- Problem description
The entries should be given again in full. Alter nothing.
########################################
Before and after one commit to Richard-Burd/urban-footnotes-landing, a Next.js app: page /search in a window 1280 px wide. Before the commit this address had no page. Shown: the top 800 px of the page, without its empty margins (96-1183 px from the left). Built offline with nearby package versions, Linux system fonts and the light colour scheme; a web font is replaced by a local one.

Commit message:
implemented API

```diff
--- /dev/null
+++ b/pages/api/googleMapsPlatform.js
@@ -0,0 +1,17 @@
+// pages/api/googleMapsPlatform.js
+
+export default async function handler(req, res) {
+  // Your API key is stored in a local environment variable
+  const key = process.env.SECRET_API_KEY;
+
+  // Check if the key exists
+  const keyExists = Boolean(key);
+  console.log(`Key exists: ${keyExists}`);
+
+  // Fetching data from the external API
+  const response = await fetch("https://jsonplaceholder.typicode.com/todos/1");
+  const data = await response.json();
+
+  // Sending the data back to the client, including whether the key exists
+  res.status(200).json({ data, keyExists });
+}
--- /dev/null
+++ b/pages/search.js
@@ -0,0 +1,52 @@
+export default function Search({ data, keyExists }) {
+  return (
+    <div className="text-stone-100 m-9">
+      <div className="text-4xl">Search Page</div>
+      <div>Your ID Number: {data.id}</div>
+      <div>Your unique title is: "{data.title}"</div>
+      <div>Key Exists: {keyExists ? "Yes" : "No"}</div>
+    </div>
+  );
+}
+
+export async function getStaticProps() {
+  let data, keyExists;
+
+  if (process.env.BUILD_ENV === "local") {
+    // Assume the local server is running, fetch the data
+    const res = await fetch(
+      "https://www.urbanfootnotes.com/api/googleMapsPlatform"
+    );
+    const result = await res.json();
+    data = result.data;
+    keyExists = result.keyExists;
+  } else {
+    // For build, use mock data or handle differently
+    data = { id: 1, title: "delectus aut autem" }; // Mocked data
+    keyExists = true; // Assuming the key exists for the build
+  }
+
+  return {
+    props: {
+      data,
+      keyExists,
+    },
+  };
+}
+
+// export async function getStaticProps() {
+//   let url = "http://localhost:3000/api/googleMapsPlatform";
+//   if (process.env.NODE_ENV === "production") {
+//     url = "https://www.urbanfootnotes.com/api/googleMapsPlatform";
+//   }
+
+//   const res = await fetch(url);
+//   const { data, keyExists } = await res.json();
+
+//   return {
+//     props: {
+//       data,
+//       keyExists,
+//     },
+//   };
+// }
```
########################################
- Result of this exercise
Before and after one commit to Richard-Burd/urban-footnotes-landing, a Next.js app: page /search in a window 1280 px wide. Before the commit this address had no page. Shown: the top 800 px of the page, without its empty margins (96-1183 px from the left). Built offline with nearby package versions, Linux system fonts and the light colour scheme; a web font is replaced by a local one.

Commit message:
implemented API

```diff
--- /dev/null
+++ b/pages/api/googleMapsPlatform.js
@@ -0,0 +1,17 @@
+// pages/api/googleMapsPlatform.js
+
+export default async function handler(req, res) {
+  // Your API key is stored in a local environment variable
+  const key = process.env.SECRET_API_KEY;
+
+  // Check if the key exists
+  const keyExists = Boolean(key);
+  console.log(`Key exists: ${keyExists}`);
+
+  // Fetching data from the external API
+  const response = await fetch("https://jsonplaceholder.typicode.com/todos/1");
+  const data = await response.json();
+
+  // Sending the data back to the client, including whether the key exists
+  res.status(200).json({ data, keyExists });
+}
--- /dev/null
+++ b/pages/search.js
@@ -0,0 +1,52 @@
+export default function Search({ data, keyExists }) {
+  return (
+    <div className="text-stone-100 m-9">
+      <div className="text-4xl">Search Page</div>
+      <div>Your ID Number: {data.id}</div>
+      <div>Your unique title is: "{data.title}"</div>
+      <div>Key Exists: {keyExists ? "Yes" : "No"}</div>
+    </div>
+  );
+}
+
+export async function getStaticProps() {
+  let data, keyExists;
+
+  if (process.env.BUILD_ENV === "local") {
+    // Assume the local server is running, fetch the data
+    const res = await fetch(
+      "https://www.urbanfootnotes.com/api/googleMapsPlatform"
+    );
+    const result = await res.json();
+    data = result.data;
+    keyExists = result.keyExists;
+  } else {
+    // For build, use mock data or handle differently
+    data = { id: 1, title: "delectus aut autem" }; // Mocked data
+    keyExists = true; // Assuming the key exists for the build
+  }
+
+  return {
+    props: {
+      data,
+      keyExists,
+    },
+  };
+}
+
+// export async function getStaticProps() {
+//   let url = "http://localhost:3000/api/googleMapsPlatform";
+//   if (process.env.NODE_ENV === "production") {
+//     url = "https://www.urbanfootnotes.com/api/googleMapsPlatform";
+//   }
+
+//   const res = await fetch(url);
+//   const { data, keyExists } = await res.json();
+
+//   return {
+//     props: {
+//       data,
+//       keyExists,
+//     },
+//   };
+// }
```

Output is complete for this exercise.